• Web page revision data
----------

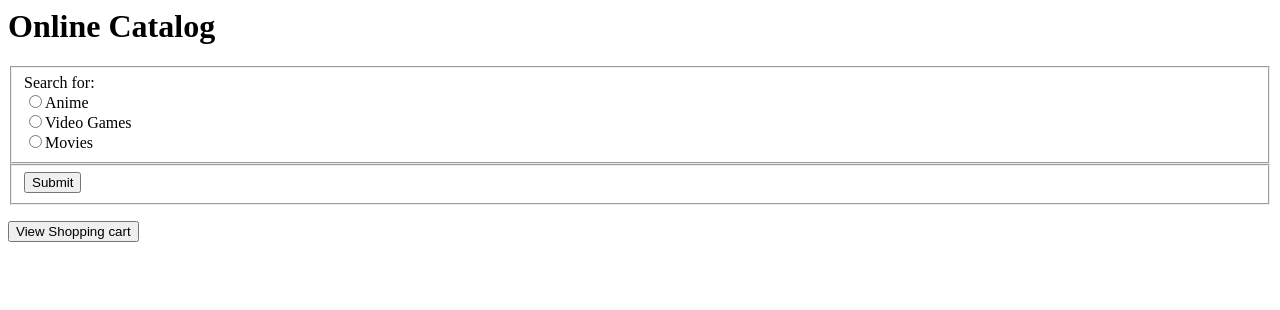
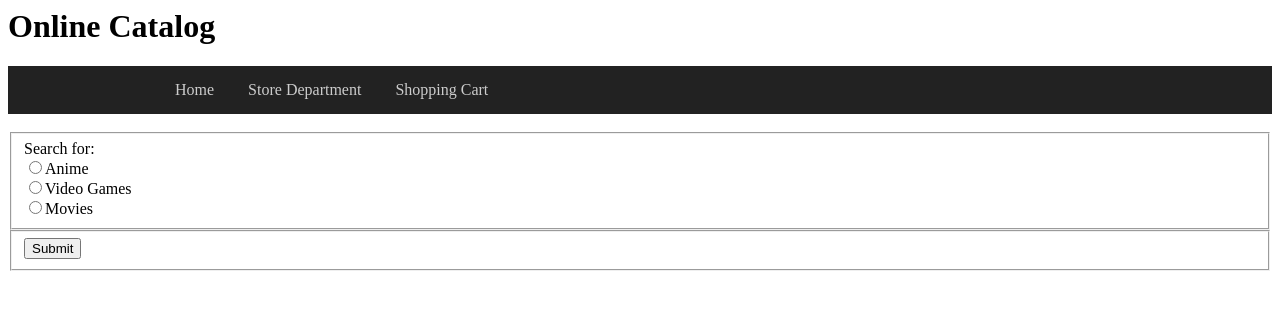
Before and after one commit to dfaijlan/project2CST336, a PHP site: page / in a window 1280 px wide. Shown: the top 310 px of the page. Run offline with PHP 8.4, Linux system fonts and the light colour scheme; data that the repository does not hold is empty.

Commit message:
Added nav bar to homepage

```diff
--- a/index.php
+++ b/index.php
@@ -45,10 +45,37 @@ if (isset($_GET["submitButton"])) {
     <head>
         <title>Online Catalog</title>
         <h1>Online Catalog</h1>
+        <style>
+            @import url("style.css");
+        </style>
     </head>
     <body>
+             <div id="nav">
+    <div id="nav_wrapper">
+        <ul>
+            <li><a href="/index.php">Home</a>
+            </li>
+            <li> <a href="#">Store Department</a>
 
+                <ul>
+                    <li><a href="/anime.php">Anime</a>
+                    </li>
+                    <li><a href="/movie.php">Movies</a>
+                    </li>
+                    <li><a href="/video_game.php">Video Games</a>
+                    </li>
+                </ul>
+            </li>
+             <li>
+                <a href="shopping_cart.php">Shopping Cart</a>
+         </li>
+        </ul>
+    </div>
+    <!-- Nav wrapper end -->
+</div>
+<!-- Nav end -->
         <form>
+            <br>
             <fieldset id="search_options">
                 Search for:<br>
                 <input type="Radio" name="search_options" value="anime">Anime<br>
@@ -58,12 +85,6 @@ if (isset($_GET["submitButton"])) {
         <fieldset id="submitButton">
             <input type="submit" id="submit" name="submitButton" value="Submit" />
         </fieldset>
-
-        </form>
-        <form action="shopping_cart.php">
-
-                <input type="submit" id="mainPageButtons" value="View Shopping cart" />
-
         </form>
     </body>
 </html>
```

----------

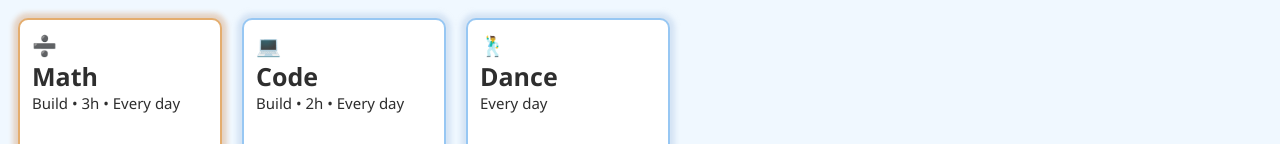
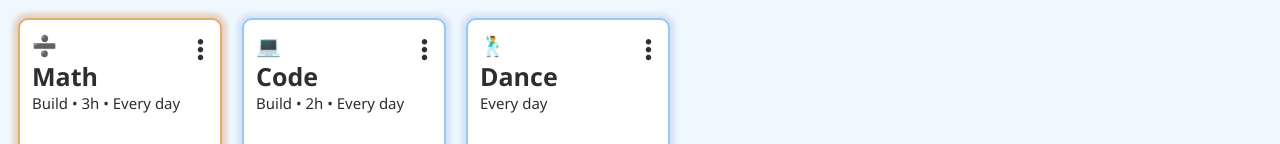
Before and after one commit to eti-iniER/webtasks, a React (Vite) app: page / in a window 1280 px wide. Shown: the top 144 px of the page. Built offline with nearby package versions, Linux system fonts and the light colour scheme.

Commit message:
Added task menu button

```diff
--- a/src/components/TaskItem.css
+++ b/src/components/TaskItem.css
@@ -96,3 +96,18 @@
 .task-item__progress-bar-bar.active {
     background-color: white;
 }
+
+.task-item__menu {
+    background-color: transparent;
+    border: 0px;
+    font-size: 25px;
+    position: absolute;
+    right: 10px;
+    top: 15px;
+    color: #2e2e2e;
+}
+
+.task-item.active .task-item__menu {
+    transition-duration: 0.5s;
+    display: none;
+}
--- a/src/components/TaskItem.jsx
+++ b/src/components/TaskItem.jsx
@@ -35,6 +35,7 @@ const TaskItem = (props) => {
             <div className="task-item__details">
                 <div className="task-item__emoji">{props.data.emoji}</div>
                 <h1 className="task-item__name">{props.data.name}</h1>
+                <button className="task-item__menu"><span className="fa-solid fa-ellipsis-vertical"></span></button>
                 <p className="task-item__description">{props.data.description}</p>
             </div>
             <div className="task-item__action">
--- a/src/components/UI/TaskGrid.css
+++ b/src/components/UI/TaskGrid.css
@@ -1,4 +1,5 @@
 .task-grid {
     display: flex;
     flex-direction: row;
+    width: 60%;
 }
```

----------

• WHAT THE EXERCISE ASKS
All lines in the preceding records that hold the word "value" need to be copied.

• ANSWER FOR THE TASK
                 <input type="Radio" name="search_options" value="anime">Anime<br>
             <input type="submit" id="submit" name="submitButton" value="Submit" />
-                <input type="submit" id="mainPageButtons" value="View Shopping cart" />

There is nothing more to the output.